== Segment start ==

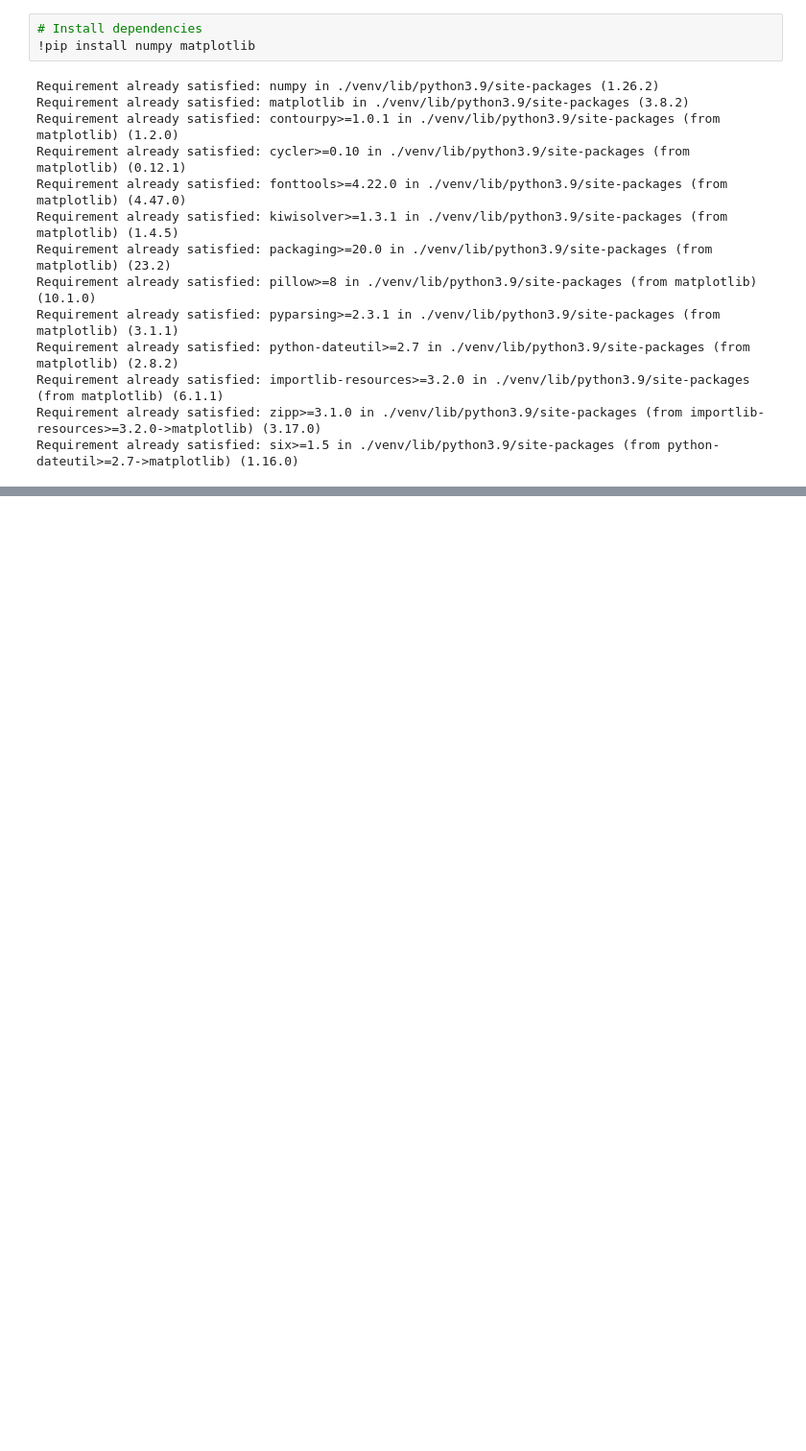
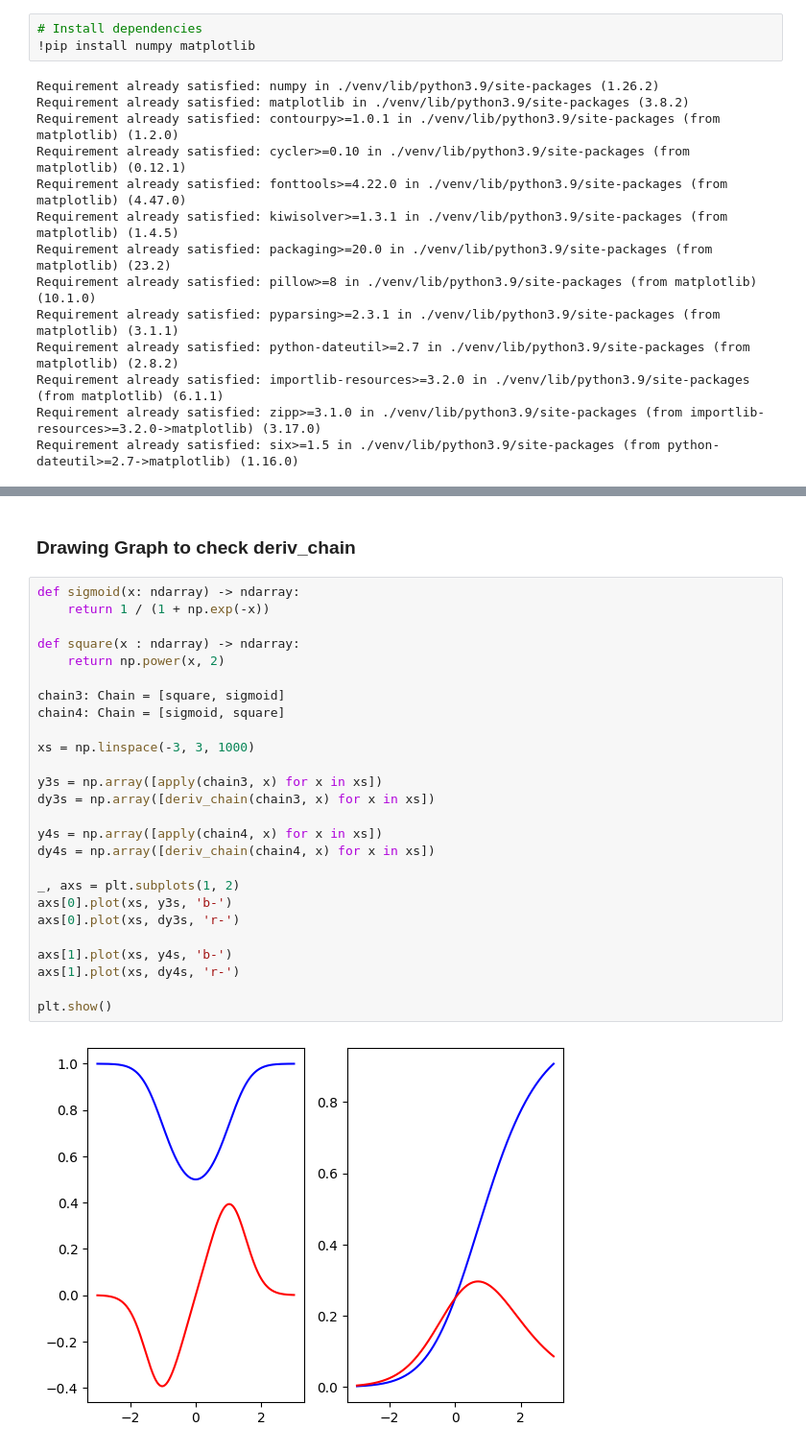
Before and after one commit to tvhong/deeplearningfromscratch, a Jupyter notebook: chapter1/chapter1.ipynb, the cells around one changed output, grey strips where cells are left out. Shown at 96% size. Cells and saved outputs as stored; diff of their text form; blank space fills up the shorter version.

Commit message:
Graph to check deriv_chain

```diff
--- a/chapter1/chapter1.ipynb
+++ b/chapter1/chapter1.ipynb
@@ -77,0 +80,30 @@ AssertionError:
+# %% [markdown]
+### Drawing Graph to check deriv_chain
+# %%
+def sigmoid(x: ndarray) -> ndarray:
+    return 1 / (1 + np.exp(-x))
+
+def square(x : ndarray) -> ndarray:
+    return np.power(x, 2)
+
+chain3: Chain = [square, sigmoid]
+chain4: Chain = [sigmoid, square]
+
+xs = np.linspace(-3, 3, 1000)
+
+y3s = np.array([apply(chain3, x) for x in xs])
+dy3s = np.array([deriv_chain(chain3, x) for x in xs])
+
+y4s = np.array([apply(chain4, x) for x in xs])
+dy4s = np.array([deriv_chain(chain4, x) for x in xs])
+
+_, axs = plt.subplots(1, 2)
+axs[0].plot(xs, y3s, 'b-')
+axs[0].plot(xs, dy3s, 'r-')
+
+axs[1].plot(xs, y4s, 'b-')
+axs[1].plot(xs, dy4s, 'r-')
+
+plt.show()
+# %% [output]
+[figure, added]
```
Also changed, not shown: parts of 4 cells of this notebook.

== Segment end ==

> Brief: Output the whole listing exactly. Pictures stay out.

> Result below:
Before and after one commit to tvhong/deeplearningfromscratch, a Jupyter notebook: chapter1/chapter1.ipynb, the cells around one changed output, grey strips where cells are left out. Shown at 96% size. Cells and saved outputs as stored; diff of their text form; blank space fills up the shorter version.

Commit message:
Graph to check deriv_chain

```diff
--- a/chapter1/chapter1.ipynb
+++ b/chapter1/chapter1.ipynb
@@ -77,0 +80,30 @@ AssertionError:
+# %% [markdown]
+### Drawing Graph to check deriv_chain
+# %%
+def sigmoid(x: ndarray) -> ndarray:
+    return 1 / (1 + np.exp(-x))
+
+def square(x : ndarray) -> ndarray:
+    return np.power(x, 2)
+
+chain3: Chain = [square, sigmoid]
+chain4: Chain = [sigmoid, square]
+
+xs = np.linspace(-3, 3, 1000)
+
+y3s = np.array([apply(chain3, x) for x in xs])
+dy3s = np.array([deriv_chain(chain3, x) for x in xs])
+
+y4s = np.array([apply(chain4, x) for x in xs])
+dy4s = np.array([deriv_chain(chain4, x) for x in xs])
+
+_, axs = plt.subplots(1, 2)
+axs[0].plot(xs, y3s, 'b-')
+axs[0].plot(xs, dy3s, 'r-')
+
+axs[1].plot(xs, y4s, 'b-')
+axs[1].plot(xs, dy4s, 'r-')
+
+plt.show()
+# %% [output]
+[figure, added]
```
Also changed, not shown: parts of 4 cells of this notebook.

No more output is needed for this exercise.